- _What is required_:
Show all lines of the listing that hold the word "Update".

══ Data records ══

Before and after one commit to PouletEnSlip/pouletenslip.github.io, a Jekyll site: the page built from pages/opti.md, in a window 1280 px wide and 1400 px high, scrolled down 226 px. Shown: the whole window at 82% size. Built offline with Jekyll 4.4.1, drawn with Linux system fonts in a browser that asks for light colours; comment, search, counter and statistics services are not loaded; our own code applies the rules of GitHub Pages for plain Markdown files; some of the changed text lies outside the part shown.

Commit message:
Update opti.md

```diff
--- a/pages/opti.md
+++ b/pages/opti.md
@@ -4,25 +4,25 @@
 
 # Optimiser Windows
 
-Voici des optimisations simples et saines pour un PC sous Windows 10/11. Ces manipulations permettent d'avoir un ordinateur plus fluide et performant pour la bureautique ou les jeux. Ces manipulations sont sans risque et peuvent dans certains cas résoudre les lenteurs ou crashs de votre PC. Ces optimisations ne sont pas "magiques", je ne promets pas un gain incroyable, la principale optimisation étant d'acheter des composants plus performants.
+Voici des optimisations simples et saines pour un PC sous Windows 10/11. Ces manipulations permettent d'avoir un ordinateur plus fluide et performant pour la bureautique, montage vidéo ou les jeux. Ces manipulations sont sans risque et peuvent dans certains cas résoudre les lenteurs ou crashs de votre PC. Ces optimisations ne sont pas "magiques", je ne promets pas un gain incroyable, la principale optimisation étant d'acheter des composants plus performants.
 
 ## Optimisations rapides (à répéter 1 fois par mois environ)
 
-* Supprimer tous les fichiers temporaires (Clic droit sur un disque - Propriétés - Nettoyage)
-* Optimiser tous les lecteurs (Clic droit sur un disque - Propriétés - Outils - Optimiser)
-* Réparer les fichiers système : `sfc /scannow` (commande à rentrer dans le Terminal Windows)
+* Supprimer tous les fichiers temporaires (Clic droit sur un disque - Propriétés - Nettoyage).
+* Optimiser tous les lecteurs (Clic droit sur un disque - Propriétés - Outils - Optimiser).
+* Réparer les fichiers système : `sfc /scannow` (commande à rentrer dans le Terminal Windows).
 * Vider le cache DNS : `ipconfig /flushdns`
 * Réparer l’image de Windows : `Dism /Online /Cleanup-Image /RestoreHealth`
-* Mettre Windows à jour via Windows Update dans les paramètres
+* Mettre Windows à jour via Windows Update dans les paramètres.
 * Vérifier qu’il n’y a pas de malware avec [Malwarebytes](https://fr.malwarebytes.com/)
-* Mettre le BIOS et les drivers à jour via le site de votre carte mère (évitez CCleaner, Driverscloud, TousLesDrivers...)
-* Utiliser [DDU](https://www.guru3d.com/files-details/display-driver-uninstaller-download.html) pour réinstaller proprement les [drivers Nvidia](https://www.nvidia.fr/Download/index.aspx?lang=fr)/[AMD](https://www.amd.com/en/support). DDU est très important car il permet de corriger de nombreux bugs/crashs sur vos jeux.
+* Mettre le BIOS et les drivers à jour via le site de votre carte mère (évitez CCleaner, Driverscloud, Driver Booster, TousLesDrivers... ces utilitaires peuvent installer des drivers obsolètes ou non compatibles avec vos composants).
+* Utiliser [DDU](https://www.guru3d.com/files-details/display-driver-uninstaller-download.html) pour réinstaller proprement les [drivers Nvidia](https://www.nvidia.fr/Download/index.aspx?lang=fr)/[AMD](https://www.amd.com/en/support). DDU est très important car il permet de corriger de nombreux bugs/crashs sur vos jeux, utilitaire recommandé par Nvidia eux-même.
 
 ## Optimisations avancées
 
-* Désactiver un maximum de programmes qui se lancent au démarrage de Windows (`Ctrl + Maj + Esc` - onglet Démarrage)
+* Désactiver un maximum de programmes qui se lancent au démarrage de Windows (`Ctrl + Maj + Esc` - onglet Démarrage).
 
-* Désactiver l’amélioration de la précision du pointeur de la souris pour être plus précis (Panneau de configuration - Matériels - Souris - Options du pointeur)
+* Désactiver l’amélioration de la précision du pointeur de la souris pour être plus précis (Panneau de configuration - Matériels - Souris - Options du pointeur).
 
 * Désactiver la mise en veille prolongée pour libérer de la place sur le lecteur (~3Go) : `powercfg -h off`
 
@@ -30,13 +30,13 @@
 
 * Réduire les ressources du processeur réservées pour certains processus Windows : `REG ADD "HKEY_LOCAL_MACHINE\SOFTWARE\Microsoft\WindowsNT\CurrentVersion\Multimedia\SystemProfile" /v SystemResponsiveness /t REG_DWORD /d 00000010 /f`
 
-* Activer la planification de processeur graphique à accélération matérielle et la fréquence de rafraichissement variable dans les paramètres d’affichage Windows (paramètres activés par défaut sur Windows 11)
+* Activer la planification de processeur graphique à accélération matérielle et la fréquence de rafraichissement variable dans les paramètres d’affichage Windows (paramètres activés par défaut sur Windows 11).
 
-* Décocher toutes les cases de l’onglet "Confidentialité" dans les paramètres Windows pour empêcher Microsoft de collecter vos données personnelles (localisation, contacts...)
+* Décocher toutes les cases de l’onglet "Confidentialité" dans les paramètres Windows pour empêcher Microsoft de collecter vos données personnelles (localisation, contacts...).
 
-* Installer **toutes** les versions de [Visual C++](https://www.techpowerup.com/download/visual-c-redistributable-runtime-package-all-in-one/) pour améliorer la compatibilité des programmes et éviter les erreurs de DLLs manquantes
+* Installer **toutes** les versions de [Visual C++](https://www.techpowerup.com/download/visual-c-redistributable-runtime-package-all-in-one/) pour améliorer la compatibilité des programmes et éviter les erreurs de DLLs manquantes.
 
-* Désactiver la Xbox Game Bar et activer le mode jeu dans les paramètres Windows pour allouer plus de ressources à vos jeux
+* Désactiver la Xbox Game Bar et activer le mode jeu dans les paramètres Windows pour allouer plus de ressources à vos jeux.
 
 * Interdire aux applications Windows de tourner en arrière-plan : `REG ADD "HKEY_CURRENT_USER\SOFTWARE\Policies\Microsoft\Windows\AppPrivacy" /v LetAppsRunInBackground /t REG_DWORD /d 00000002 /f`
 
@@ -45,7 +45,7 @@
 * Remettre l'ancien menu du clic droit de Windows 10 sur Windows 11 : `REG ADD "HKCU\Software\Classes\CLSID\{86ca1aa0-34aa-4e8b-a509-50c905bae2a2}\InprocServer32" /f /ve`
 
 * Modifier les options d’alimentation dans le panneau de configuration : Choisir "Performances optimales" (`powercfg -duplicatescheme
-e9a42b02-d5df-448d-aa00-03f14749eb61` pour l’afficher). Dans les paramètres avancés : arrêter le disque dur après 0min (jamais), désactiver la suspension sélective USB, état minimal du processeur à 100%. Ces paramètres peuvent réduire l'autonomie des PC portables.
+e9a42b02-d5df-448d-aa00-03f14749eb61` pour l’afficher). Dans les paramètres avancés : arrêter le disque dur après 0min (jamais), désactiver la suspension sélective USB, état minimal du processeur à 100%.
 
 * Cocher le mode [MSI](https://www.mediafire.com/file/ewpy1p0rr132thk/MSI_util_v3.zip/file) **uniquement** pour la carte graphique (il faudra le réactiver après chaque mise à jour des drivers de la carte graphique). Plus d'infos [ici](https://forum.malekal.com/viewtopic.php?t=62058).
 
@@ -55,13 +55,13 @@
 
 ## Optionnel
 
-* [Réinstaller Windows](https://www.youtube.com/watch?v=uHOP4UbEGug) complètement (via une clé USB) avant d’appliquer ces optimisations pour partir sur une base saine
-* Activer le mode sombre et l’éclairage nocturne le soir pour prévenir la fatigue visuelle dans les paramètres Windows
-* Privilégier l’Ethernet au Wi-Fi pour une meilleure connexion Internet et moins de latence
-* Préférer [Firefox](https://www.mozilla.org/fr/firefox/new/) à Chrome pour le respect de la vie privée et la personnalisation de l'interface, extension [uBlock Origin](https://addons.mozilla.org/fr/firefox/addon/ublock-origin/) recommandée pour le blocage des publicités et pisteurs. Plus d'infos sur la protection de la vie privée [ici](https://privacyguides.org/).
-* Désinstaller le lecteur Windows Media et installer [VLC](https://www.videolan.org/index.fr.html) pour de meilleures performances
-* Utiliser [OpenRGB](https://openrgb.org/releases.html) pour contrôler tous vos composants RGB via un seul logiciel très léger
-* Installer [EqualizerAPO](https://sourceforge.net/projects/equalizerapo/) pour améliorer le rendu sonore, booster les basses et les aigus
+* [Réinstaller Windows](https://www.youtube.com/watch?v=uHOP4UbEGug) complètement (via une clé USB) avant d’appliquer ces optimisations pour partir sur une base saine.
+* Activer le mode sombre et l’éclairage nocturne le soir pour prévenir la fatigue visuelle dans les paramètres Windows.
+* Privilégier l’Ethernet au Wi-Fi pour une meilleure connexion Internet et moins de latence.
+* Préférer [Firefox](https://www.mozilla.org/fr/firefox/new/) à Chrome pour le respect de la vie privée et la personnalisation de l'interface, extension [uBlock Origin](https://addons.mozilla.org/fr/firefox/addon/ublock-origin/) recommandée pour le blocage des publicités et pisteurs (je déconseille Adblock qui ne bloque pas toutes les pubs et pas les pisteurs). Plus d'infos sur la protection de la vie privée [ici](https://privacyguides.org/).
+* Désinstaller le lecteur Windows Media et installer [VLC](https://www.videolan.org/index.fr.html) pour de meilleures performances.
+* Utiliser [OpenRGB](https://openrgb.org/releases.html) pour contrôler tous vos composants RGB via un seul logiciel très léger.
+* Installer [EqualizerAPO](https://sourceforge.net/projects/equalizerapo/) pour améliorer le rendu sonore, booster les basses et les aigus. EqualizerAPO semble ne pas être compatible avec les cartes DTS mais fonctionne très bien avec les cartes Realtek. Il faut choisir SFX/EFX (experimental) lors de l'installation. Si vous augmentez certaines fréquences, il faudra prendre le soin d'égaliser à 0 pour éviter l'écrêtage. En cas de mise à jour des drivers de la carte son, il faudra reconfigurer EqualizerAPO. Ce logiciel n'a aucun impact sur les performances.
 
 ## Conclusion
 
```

═══

- _Written answer_:
Update opti.md
-* Mettre Windows à jour via Windows Update dans les paramètres
+* Mettre Windows à jour via Windows Update dans les paramètres.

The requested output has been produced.